Greetings,

I am hiring a car and in the last couple of days I received a letter (and £30 admin fee) from the car hire company stating they received a NIP and they have provided the Police my details as driver.

They attached a copy of NIP issued by North Yorkshire Police which states the following:

Car recorded at 80 mph which exceeded 70 mph limit on Dual Carrigaway.
Date on NIP which was issued to Car Hire Company: 21/11/2016
Date of alleged offence: 18/11/2016

The offence was over two weeks ago now and I've not received anything myself yet. Is there a deadline the NIP needs to be issued to alleged driver bearing in mind the Car Hire Company has already received one? If I don't receive one do I just sit tight and do nothing?

Also, I recall when talking to someone from I think Lancashire Police a few years back it stated that the speed they started issuing NIPs would be after the max speed plus 10% + 3 mph had been exceeded. So for a 70 mph limit you would need to exceed 70 + 7 + 3 = 80 mph. The car in this case was recorded at 80 mph so that limit wasn't exceeded yet a NIP was still issued. So was that "exceed max speed plus 10% + 3 mph" claim incorrect or has that criteiria changed in the last couple of years perhaps?

I guess this qualifies for a Speed Awareness course which I assume would be the preferred option if offered?

Thanks in advanced.
NickNotLike
The Rookie
The first (and only in terms of legal requirement) NIP has to be served on the registered keeper within 14 days, there is no time limit of any sort for subsequent notices.

Most forces follow ACPO guidance and it's +10%+2mph (not three) for taking action (so a device reading of 79 in a 70 will result in a NIP, courses will almost certainly then be offered for upto +10%+9mph.

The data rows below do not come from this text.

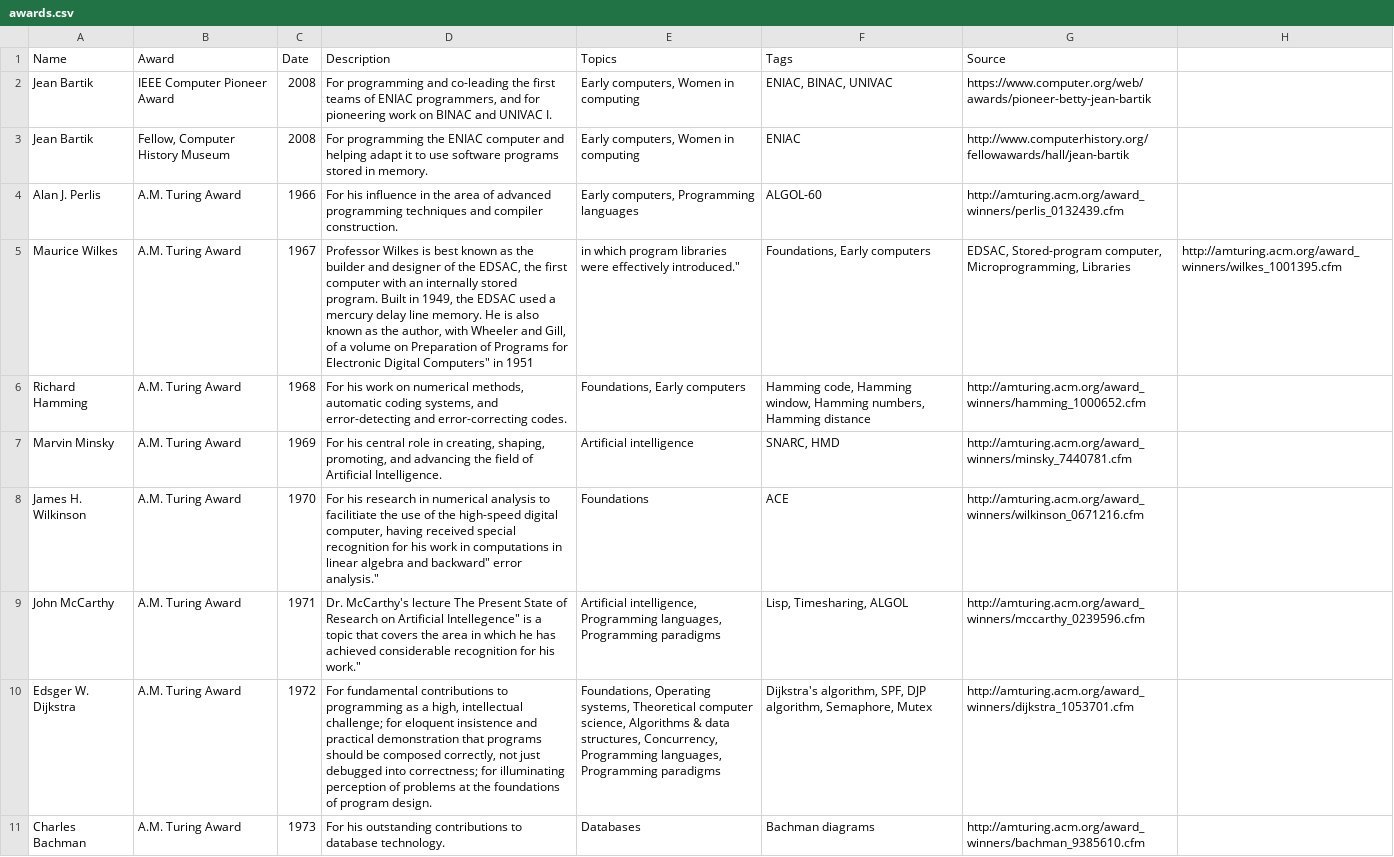
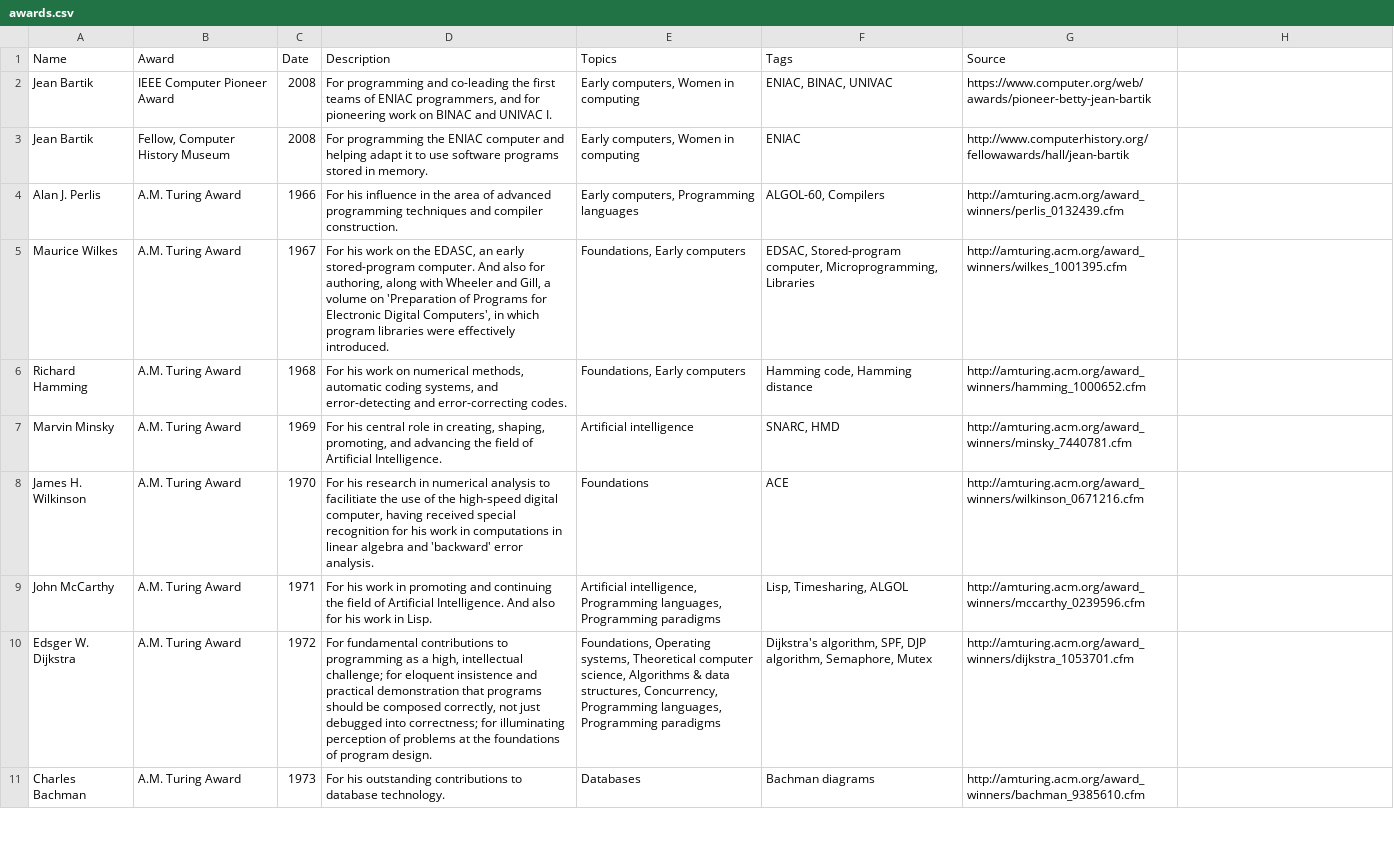
Before and after one commit to buntine/pioneers, a CSV file: data/csv/awards.csv, drawn as a sheet; only a part is shown; the diff covers the shown part only.

Commit message:
Formatting Turing winners

```diff
--- a/data/csv/awards.csv
+++ b/data/csv/awards.csv
@@ -3,4 +3,4 @@ Name, Award, Date, Description, Topics, Tags, Source
 "Jean Bartik", "Fellow, Computer History Museum", "2008", "For programming the ENIAC computer and helping adapt it to use software programs stored in memory.", "Early computers, Women in computing", "ENIAC", "http://www.computerhistory.org/fellowawards/hall/jean-bartik"
-"Alan J. Perlis","A.M. Turing Award","1966","For his influence in the area of advanced programming techniques and compiler construction.","Early computers, Programming languages","ALGOL-60","http://amturing.acm.org/award_winners/perlis_0132439.cfm"
-"Maurice Wilkes","A.M. Turing Award","1967","Professor Wilkes is best known as the builder and designer of the EDSAC, the first computer with an internally stored program. Built in 1949, the EDSAC used a mercury delay line memory. He is also known as the author, with Wheeler and Gill, of a volume on "Preparation of Programs for Electronic Digital Computers" in 1951, in which program libraries were effectively introduced.","Foundations, Early computers","EDSAC, Stored-program computer, Microprogramming, Libraries","http://amturing.acm.org/award_winners/wilkes_1001395.cfm"
-"Richard Hamming","A.M. Turing Award","1968","For his work on numerical methods, automatic coding systems, and error-detecting and error-correcting codes.","Foundations, Early computers","Hamming code, Hamming window, Hamming numbers, Hamming distance","http://amturing.acm.org/award_winners/hamming_1000652.cfm"
+"Alan J. Perlis", "A.M. Turing Award", "1966", "For his influence in the area of advanced programming techniques and compiler construction.", "Early computers, Programming languages", "ALGOL-60, Compilers", "http://amturing.acm.org/award_winners/perlis_0132439.cfm"
+"Maurice Wilkes", "A.M. Turing Award", "1967", "For his work on the EDASC, an early stored-program computer. And also for authoring, along with Wheeler and Gill, a volume on 'Preparation of Programs for Electronic Digital Computers', in which program libraries were effectively introduced.", "Foundations, Early computers", "EDSAC, Stored-program computer, Microprogramming, Libraries", "http://amturing.acm.org/award_winners/wilkes_1001395.cfm"
+"Richard Hamming", "A.M. Turing Award", "1968", "For his work on numerical methods, automatic coding systems, and error-detecting and error-correcting codes.", "Foundations, Early computers", "Hamming code, Hamming distance", "http://amturing.acm.org/award_winners/hamming_1000652.cfm"
@@ -8,2 +8,2 @@ Name, Award, Date, Description, Topics, Tags, Source
-"James H. Wilkinson","A.M. Turing Award","1970","For his research in numerical analysis to facilitiate the use of the high-speed digital computer, having received special recognition for his work in computations in linear algebra and "backward" error analysis.","Foundations","ACE","http://amturing.acm.org/award_winners/wilkinson_0671216.cfm"
-"John McCarthy","A.M. Turing Award","1971","Dr. McCarthy's lecture "The Present State of Research on Artificial Intellegence" is a topic that covers the area in which he has achieved considerable recognition for his work.","Artificial intelligence, Programming languages, Programming paradigms","Lisp, Timesharing, ALGOL","http://amturing.acm.org/award_winners/mccarthy_0239596.cfm"
+"James H. Wilkinson", "A.M. Turing Award", "1970", "For his research in numerical analysis to facilitiate the use of the high-speed digital computer, having received special recognition for his work in computations in linear algebra and 'backward' error analysis.", "Foundations", "ACE", "http://amturing.acm.org/award_winners/wilkinson_0671216.cfm"
+"John McCarthy", "A.M. Turing Award", "1971", "For his work in promoting and continuing the field of Artificial Intelligence. And also for his work in Lisp.","Artificial intelligence, Programming languages, Programming paradigms", "Lisp, Timesharing, ALGOL", "http://amturing.acm.org/award_winners/mccarthy_0239596.cfm"
```
Also changed, not shown: 7 edited cells elsewhere in this file.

Note that a device reading of 80 means a calculated speed of 80.00-80.99mph.

Most people would consider the course the preferred option, but that's a personal decision.
StuartBu
To OP...Given that the original NIP was only issued on 21/11 I wouldn't be concerned that you haven't yet received your one.
I'd be be more aggrieved at the hire company charging £30 for sending back a form which probably took them about 2 minutes.
kezzy
I don't think the hire company can charge for carrying out a legal requirement, as they are seemingly required to answer it by law. they have no need to inform the driver that they have received such notice.
sgtdixie
QUOTE (kezzy @ Sun, 4 Dec 2016 - 15:12) *
I don't think the hire company can charge for carrying out a legal requirement, as they are seemingly required to answer it by law. they have no need to inform the driver that they have received such notice.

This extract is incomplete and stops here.